Both my flights to Newark and Amsterdam were half an hour early to arrive. Waiting to board was the stillest I’ve been in months. The rest was wonderful. I drew a picture while at Newark I’ll have to make it available here whenever I get a chance to scan it.
The Amsterdam airport was like most airport and for that fact was comfortable. I was able to drift through the baggage claim with relative ease, purchased a city map (that doesn’t include Total Identity’s area), exchanged some cash, and ate some chocolate my mother sent while setting across from a fancy chocolate shop. I quickly learned I needed to purchase a train ticket on the national transit system rather than Amsterdam’s local transit system. The lady at the desk acted like nobody ever made that mistake before ;-). The airport isn’t connected with the local system.
Upon arriving at Amsterdam’s Central Station I wrestled my bags out of the train car aided by my experience wrestling them in. Let me tell you, looking for the signs at each stop which indicate what each one is, while looking for one in particular, not knowing which one is next is no easy task in Dutch – trains, buses, whatever.
My next challenge was to find Shelter Jordan, the hostel which had been recommended to me. I’d ask upon purchasing the map where it was, and they had narrowed it down to a stretch of few blocks. So I determined the appropriate tram, wrestled my three 50+ lb. bags on, and counted the stops to where I was going. I walked two blocks and found the hostel. They were full, and upon calling around a bit found that several others were too.
Not to worry, I would continue and perhaps later in the day there would be a cancelation. The nearest bank was said to be a ten minute walk away, but I was not prepared to walk with 150+ lbs of luggage if I had a local transit ticket. I’d managed to buy a 72 hour pass for the weekend at the central station in an attempt to establish at least one sure thing, public transportation for the weekend.

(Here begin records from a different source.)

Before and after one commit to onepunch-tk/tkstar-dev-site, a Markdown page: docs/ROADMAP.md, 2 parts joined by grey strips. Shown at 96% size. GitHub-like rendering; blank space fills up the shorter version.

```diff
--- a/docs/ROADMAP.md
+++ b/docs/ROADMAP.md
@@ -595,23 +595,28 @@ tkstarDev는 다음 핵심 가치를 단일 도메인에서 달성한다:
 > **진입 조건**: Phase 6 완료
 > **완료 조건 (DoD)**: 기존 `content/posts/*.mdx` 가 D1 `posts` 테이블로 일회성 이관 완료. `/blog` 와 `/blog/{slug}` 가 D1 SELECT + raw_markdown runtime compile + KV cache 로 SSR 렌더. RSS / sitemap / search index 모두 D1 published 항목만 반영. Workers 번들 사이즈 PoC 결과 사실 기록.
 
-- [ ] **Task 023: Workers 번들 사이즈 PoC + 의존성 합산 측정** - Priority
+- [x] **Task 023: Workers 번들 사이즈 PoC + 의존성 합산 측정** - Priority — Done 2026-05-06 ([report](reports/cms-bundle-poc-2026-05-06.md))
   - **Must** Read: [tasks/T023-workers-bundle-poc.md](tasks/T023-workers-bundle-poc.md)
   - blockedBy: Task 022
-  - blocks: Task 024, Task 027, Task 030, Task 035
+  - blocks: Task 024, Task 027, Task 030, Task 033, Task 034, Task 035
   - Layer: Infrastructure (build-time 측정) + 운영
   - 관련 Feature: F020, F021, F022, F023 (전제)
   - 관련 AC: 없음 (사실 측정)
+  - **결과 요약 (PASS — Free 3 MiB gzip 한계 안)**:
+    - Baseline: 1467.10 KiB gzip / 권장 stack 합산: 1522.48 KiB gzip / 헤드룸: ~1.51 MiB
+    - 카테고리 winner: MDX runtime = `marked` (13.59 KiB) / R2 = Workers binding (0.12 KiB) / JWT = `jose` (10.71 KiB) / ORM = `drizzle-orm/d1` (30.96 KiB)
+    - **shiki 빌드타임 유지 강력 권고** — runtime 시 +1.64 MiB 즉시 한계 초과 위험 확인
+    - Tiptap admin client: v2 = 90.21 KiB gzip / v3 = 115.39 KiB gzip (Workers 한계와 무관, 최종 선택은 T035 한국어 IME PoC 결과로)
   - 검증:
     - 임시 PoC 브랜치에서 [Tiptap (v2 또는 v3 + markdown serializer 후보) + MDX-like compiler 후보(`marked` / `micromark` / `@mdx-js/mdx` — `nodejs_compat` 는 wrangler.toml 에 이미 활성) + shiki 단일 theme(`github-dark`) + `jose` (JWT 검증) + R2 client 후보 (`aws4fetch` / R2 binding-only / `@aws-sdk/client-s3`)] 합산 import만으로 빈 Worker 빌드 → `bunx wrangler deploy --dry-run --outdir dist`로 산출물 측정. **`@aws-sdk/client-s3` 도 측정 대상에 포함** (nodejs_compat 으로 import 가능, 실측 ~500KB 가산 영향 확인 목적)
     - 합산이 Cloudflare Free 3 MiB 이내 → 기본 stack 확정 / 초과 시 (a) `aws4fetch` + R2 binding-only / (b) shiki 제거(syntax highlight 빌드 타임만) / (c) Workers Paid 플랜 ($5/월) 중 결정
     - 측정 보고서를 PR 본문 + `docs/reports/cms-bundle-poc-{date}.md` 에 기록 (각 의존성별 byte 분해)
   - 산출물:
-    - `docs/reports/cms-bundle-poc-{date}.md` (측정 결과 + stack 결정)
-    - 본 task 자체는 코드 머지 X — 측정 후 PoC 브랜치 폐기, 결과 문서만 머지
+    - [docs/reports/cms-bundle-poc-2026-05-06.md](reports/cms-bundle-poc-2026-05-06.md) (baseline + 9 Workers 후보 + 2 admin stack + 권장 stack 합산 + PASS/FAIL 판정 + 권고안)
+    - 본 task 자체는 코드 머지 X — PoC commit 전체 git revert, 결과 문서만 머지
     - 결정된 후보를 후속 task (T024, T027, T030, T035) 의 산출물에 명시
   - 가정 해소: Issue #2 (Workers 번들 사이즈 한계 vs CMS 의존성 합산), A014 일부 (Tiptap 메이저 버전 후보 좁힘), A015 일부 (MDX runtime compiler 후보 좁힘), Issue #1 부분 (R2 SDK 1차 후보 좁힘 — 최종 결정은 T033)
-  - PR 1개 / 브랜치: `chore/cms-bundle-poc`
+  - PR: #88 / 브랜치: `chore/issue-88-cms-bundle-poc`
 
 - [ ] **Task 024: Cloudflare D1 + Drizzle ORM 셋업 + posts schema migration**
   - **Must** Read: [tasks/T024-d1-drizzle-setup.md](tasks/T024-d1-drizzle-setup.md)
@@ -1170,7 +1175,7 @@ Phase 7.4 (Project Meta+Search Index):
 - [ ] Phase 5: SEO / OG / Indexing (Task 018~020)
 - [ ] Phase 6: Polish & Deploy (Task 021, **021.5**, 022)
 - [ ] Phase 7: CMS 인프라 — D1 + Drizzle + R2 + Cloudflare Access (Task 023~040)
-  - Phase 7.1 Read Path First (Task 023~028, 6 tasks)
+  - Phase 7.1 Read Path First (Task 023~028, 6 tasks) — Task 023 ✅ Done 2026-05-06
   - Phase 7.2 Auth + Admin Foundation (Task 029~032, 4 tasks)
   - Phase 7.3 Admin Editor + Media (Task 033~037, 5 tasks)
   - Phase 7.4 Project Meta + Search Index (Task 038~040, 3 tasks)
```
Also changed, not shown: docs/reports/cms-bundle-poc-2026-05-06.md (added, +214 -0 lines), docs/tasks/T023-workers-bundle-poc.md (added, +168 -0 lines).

So I wrestled my bags back on, but a block later there was a roadblock so I carried my things the balance of the distance to Dam Square (that’s it’s name). On the far side of the square the lady at the back explained I needed a Dutch (sofi.) social security number in order to open an account. That had been next on my list for the morning.
By now it was 9:30 I’d been in town three hours. I returned to the Central Station in hopes of finding a locker or something to store my baggage in, but an attendant there said my bags probably wouldn’t fit. So, I decided it was time to got to Total Identity. I got on the Metro (subway), and away I went. I was able to follow a map posted on the interior of a slightly less cramped train car as we traveled. From my stop I followed my nose to the street that I thought should Total should be on. It was, and I recognized the parking garage across the street from my video chats with Paul Wolfs, the man I will be working with/for.

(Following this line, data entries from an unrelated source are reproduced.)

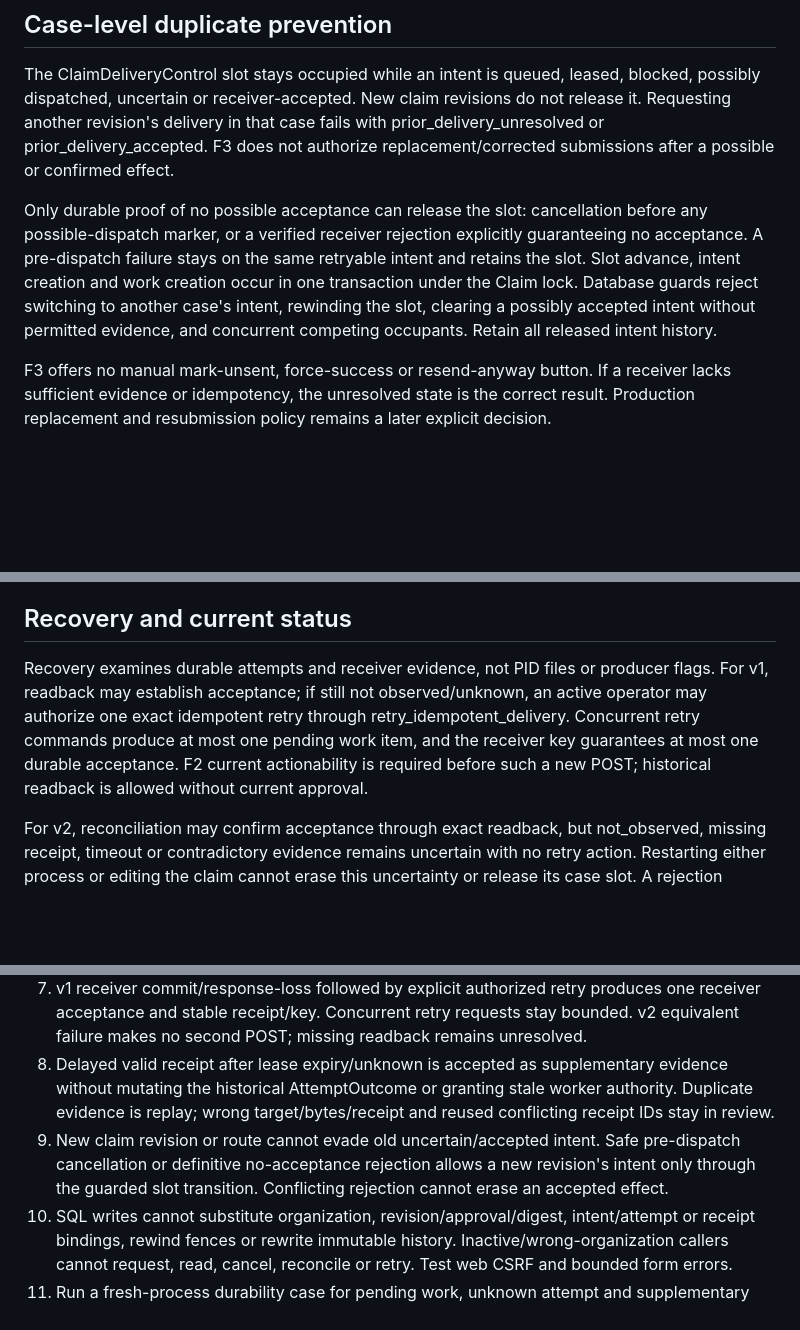
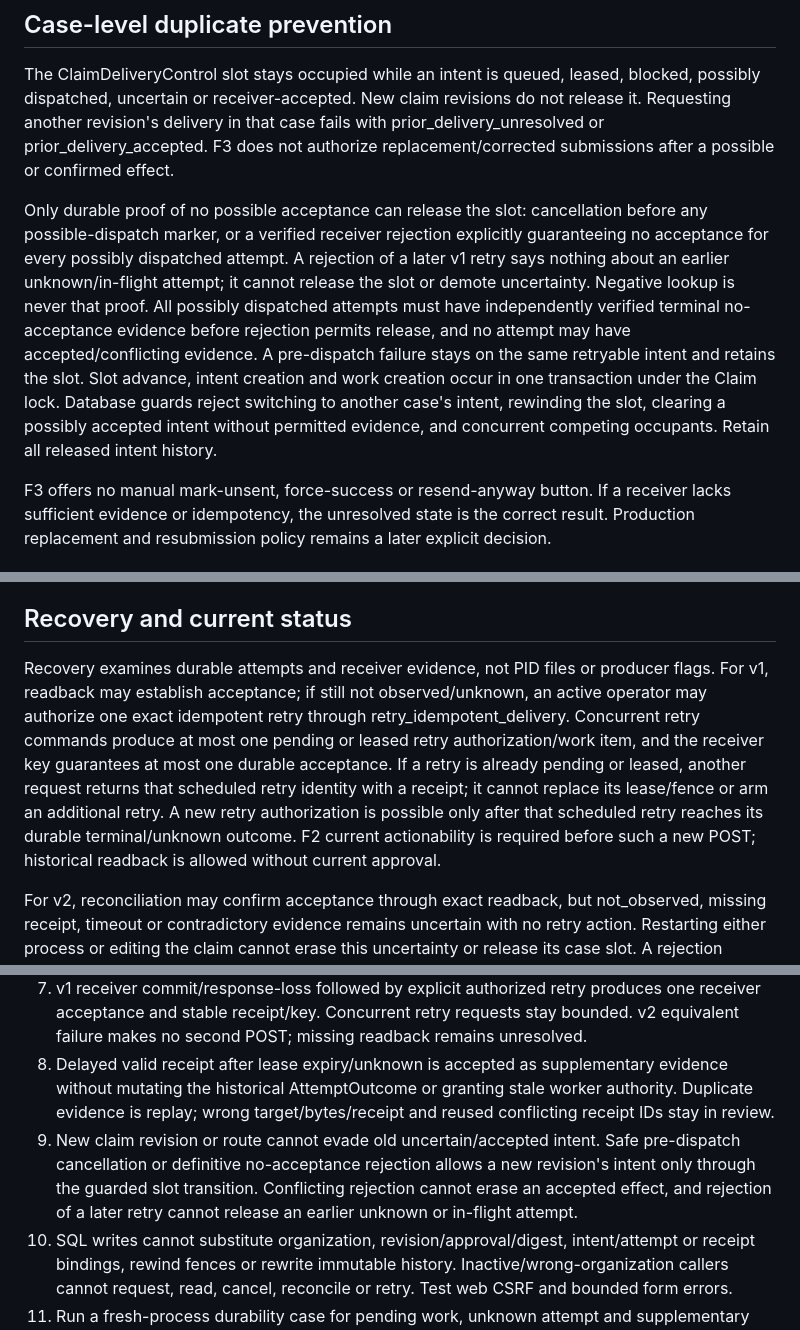
Before and after one commit to katanada2/MediCafe-v1, a Markdown page: docs/roadmap/F3_DELIVERY_CARD.md, 3 parts joined by grey strips. GitHub-like rendering; blank space fills up the shorter version.

Commit message:
Preserve uncertainty across rejected and concurrent delivery retries

```diff
--- a/docs/roadmap/F3_DELIVERY_CARD.md
+++ b/docs/roadmap/F3_DELIVERY_CARD.md
@@ -45,7 +45,7 @@ Use the immutable F2 database envelope as the byte source. Verify SHA-256 and by
 
 The ClaimDeliveryControl slot stays occupied while an intent is queued, leased, blocked, possibly dispatched, uncertain or receiver-accepted. New claim revisions do not release it. Requesting another revision's delivery in that case fails with prior_delivery_unresolved or prior_delivery_accepted. F3 does not authorize replacement/corrected submissions after a possible or confirmed effect.
 
-Only durable proof of no possible acceptance can release the slot: cancellation before any possible-dispatch marker, or a verified receiver rejection explicitly guaranteeing no acceptance. A pre-dispatch failure stays on the same retryable intent and retains the slot. Slot advance, intent creation and work creation occur in one transaction under the Claim lock. Database guards reject switching to another case's intent, rewinding the slot, clearing a possibly accepted intent without permitted evidence, and concurrent competing occupants. Retain all released intent history.
+Only durable proof of no possible acceptance can release the slot: cancellation before any possible-dispatch marker, or a verified receiver rejection explicitly guaranteeing no acceptance for every possibly dispatched attempt. A rejection of a later v1 retry says nothing about an earlier unknown/in-flight attempt; it cannot release the slot or demote uncertainty. Negative lookup is never that proof. All possibly dispatched attempts must have independently verified terminal no-acceptance evidence before rejection permits release, and no attempt may have accepted/conflicting evidence. A pre-dispatch failure stays on the same retryable intent and retains the slot. Slot advance, intent creation and work creation occur in one transaction under the Claim lock. Database guards reject switching to another case's intent, rewinding the slot, clearing a possibly accepted intent without permitted evidence, and concurrent competing occupants. Retain all released intent history.
 
 F3 offers no manual mark-unsent, force-success or resend-anyway button. If a receiver lacks sufficient evidence or idempotency, the unresolved state is the correct result. Production replacement and resubmission policy remains a later explicit decision.
 
@@ -80,7 +80,7 @@ A stale lease holder cannot authorize/append another dispatch, move current work
 
 ## Recovery and current status
 
-Recovery examines durable attempts and receiver evidence, not PID files or producer flags. For v1, readback may establish acceptance; if still not observed/unknown, an active operator may authorize one exact idempotent retry through retry_idempotent_delivery. Concurrent retry commands produce at most one pending work item, and the receiver key guarantees at most one durable acceptance. F2 current actionability is required before such a new POST; historical readback is allowed without current approval.
+Recovery examines durable attempts and receiver evidence, not PID files or producer flags. For v1, readback may establish acceptance; if still not observed/unknown, an active operator may authorize one exact idempotent retry through retry_idempotent_delivery. Concurrent retry commands produce at most one pending or leased retry authorization/work item, and the receiver key guarantees at most one durable acceptance. If a retry is already pending or leased, another request returns that scheduled retry identity with a receipt; it cannot replace its lease/fence or arm an additional retry. A new retry authorization is possible only after that scheduled retry reaches its durable terminal/unknown outcome. F2 current actionability is required before such a new POST; historical readback is allowed without current approval.
 
 For v2, reconciliation may confirm acceptance through exact readback, but not_observed, missing receipt, timeout or contradictory evidence remains uncertain with no retry action. Restarting either process or editing the claim cannot erase this uncertainty or release its case slot. A rejection conflicting with a previously verified acceptance must not release the slot; preserve the acceptance and flag receiver_conflict for review.
 
@@ -100,7 +100,7 @@ Run all F1/F2 tests plus these PostgreSQL-backed cases. Use actual separate rece
 6. Kill a worker after marker/before call and after receiver commit/before producer outcome. Both initially become uncertain. Restart never silently sends again. Independent receiver evidence distinguishes actual accepted bytes from absence.
 7. v1 receiver commit/response-loss followed by explicit authorized retry produces one receiver acceptance and stable receipt/key. Concurrent retry requests stay bounded. v2 equivalent failure makes no second POST; missing readback remains unresolved.
 8. Delayed valid receipt after lease expiry/unknown is accepted as supplementary evidence without mutating the historical AttemptOutcome or granting stale worker authority. Duplicate evidence is replay; wrong target/bytes/receipt and reused conflicting receipt IDs stay in review.
-9. New claim revision or route cannot evade old uncertain/accepted intent. Safe pre-dispatch cancellation or definitive no-acceptance rejection allows a new revision's intent only through the guarded slot transition. Conflicting rejection cannot erase an accepted effect.
+9. New claim revision or route cannot evade old uncertain/accepted intent. Safe pre-dispatch cancellation or definitive no-acceptance rejection allows a new revision's intent only through the guarded slot transition. Conflicting rejection cannot erase an accepted effect, and rejection of a later retry cannot release an earlier unknown or in-flight attempt.
 10. SQL writes cannot substitute organization, revision/approval/digest, intent/attempt or receipt bindings, rewind fences or rewrite immutable history. Inactive/wrong-organization callers cannot request, read, cancel, reconcile or retry. Test web CSRF and bounded form errors.
 11. Run a fresh-process durability case for pending work, unknown attempt and supplementary receipt. Assert sensitive synthetic sentinel absent from application logs/errors and only visible in authorized payload/detail surfaces.
 12. Stop receiver during delivery/readback and restart it with the same ledger. No false completion, lost durable key or default route fallback; ordinary accepted records/claim review remains available while receiver is down.
```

Up one more fight of stares with my bags and I stepped into the reception area of Total Identity. The two ladies there looked a bit surprised, and offered me coffee and water. I told them I was their new intern and that I was looking for Paul Wolfs. He was down straight way and gave me a tour of the place. I shared the gifts I’d brought. They like the half sized “American” footballs I brought. The creative director and and his friends started tossing his around almost immediately. Paul used his as a thinking aid, rolling it in his hands.
Our next stop was to meet Edo. The design graduate alumni from Ohio State. I’d picked up three apple fritters just before leaving Columbus from Buckeye Doughnuts …(“Born in the USA” just came on the radio here – in English – HA!)… We, Edo, Paul, and I, sat and chatted about my trip and where each one of us were originally from. The apple fritters were a hit.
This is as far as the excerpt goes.